Copy nothing from the entries below except the lines from the one containing "hp([0.1, 1.4]), W([S[0]" through the one containing "if (E.corcova) corpo", and copy those exactly.

════════════════════

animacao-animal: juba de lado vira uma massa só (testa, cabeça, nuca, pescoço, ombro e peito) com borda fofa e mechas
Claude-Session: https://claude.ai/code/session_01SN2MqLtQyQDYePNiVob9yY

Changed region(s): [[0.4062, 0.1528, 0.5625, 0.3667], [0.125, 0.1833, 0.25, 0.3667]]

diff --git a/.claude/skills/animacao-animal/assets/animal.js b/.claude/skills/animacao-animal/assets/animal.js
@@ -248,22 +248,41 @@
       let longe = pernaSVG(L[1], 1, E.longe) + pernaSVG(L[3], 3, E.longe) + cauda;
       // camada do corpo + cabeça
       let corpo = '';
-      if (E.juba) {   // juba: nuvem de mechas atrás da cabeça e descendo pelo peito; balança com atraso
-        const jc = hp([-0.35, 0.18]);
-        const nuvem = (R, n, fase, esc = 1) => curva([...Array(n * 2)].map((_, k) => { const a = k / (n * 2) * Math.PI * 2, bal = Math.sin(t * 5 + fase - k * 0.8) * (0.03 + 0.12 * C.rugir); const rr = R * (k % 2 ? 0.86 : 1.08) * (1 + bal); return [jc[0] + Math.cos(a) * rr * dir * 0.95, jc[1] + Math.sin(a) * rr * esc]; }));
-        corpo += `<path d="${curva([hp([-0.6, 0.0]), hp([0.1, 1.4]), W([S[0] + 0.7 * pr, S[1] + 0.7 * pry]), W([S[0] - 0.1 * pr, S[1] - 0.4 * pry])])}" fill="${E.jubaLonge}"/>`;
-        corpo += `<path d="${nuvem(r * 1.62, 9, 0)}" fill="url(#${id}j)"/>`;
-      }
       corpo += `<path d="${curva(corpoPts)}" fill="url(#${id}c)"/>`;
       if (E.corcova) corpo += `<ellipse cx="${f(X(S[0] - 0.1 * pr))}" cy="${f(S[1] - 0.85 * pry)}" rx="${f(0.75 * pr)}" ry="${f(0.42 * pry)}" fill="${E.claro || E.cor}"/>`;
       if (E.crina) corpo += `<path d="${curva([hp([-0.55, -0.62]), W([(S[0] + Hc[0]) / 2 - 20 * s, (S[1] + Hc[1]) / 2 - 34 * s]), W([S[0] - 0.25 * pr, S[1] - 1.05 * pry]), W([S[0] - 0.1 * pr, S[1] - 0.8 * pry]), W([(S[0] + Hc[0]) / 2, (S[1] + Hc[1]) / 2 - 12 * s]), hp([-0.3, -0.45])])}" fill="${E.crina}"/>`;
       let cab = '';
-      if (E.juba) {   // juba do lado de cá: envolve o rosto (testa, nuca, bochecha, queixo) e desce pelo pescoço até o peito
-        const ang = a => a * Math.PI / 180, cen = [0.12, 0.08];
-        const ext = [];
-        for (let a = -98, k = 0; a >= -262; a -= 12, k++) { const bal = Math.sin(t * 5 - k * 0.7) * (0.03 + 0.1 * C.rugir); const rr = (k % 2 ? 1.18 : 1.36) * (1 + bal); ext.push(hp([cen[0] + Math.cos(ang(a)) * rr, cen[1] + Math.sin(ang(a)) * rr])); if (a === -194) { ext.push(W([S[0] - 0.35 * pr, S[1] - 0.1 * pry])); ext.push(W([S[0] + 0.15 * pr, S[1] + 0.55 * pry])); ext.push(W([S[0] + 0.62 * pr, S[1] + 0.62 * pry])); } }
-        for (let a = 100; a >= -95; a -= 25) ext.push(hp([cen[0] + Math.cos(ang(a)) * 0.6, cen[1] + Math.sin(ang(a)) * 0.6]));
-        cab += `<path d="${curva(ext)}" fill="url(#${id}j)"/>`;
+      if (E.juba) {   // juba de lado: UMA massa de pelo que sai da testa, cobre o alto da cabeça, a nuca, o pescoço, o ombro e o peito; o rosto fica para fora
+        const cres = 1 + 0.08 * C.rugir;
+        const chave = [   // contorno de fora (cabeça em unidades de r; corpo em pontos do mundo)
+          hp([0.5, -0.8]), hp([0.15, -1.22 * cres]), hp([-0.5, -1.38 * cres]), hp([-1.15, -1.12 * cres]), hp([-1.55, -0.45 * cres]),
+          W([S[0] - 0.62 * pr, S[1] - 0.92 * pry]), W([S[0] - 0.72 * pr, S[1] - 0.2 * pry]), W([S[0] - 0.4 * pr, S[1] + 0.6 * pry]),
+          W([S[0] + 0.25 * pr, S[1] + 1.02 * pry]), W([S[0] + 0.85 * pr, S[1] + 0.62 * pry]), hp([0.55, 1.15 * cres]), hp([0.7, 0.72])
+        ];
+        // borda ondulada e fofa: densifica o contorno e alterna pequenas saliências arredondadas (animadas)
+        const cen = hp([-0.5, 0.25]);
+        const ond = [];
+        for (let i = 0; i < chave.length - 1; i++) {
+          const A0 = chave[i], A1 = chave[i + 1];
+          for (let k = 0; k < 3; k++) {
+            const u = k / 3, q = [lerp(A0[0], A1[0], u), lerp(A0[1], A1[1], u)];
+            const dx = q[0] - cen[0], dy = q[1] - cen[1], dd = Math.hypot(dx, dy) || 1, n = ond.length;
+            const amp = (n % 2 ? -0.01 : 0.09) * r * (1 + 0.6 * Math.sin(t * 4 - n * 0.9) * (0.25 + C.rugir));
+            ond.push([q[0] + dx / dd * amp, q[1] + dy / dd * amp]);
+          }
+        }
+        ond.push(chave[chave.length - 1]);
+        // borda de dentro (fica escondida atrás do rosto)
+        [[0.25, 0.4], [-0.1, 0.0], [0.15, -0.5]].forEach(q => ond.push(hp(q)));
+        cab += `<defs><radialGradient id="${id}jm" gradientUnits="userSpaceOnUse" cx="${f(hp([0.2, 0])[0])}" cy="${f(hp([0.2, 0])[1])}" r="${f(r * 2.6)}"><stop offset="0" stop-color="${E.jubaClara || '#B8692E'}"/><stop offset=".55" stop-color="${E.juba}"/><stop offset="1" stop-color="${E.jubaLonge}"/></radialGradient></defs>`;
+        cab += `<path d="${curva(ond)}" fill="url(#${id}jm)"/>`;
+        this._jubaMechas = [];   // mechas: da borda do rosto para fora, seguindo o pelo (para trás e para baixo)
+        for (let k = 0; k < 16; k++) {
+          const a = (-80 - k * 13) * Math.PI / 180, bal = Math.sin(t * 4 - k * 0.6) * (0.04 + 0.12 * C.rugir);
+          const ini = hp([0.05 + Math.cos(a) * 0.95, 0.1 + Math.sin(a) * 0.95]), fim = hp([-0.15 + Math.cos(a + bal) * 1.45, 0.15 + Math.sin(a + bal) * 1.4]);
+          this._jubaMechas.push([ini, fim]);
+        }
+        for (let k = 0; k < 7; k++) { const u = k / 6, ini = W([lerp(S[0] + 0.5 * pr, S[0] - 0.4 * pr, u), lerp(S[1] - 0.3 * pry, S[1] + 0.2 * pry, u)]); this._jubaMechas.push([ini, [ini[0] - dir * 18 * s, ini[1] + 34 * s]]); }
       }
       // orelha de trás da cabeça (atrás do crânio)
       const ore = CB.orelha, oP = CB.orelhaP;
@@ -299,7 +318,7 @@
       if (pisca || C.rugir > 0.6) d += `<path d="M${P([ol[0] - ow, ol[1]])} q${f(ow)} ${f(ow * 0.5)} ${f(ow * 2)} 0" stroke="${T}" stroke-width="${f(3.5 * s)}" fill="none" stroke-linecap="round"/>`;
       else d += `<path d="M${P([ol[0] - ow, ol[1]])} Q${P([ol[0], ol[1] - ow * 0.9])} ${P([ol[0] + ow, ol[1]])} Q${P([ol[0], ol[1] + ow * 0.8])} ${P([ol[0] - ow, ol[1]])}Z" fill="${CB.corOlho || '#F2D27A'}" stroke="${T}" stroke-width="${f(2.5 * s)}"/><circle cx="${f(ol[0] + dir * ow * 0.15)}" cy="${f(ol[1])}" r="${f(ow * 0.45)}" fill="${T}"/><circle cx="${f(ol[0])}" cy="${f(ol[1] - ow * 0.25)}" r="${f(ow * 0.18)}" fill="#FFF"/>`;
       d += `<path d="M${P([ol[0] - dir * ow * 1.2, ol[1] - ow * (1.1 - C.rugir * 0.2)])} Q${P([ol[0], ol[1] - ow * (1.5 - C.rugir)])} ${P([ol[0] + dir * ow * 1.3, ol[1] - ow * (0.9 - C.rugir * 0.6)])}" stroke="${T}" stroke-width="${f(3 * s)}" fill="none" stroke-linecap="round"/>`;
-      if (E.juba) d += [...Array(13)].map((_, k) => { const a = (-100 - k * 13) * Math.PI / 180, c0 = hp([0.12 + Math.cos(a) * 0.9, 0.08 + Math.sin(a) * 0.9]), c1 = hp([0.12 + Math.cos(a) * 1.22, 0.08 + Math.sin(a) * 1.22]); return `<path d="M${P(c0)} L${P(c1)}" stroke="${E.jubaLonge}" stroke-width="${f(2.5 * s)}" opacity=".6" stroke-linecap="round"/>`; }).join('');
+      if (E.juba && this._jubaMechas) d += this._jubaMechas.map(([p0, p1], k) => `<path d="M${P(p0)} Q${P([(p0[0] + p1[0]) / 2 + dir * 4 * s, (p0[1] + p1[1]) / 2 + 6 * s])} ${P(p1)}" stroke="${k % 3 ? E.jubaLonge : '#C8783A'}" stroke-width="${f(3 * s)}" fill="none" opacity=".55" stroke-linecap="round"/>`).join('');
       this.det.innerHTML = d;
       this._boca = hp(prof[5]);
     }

════════════════════

▶ _ANSWER TO THIS EXERCISE_:
-        corpo += `<path d="${curva([hp([-0.6, 0.0]), hp([0.1, 1.4]), W([S[0] + 0.7 * pr, S[1] + 0.7 * pry]), W([S[0] - 0.1 * pr, S[1] - 0.4 * pry])])}" fill="${E.jubaLonge}"/>`;
-        corpo += `<path d="${nuvem(r * 1.62, 9, 0)}" fill="url(#${id}j)"/>`;
-      }
       corpo += `<path d="${curva(corpoPts)}" fill="url(#${id}c)"/>`;
       if (E.corcova) corpo += `<ellipse cx="${f(X(S[0] - 0.1 * pr))}" cy="${f(S[1] - 0.85 * pry)}" rx="${f(0.75 * pr)}" ry="${f(0.42 * pry)}" fill="${E.claro || E.cor}"/>`;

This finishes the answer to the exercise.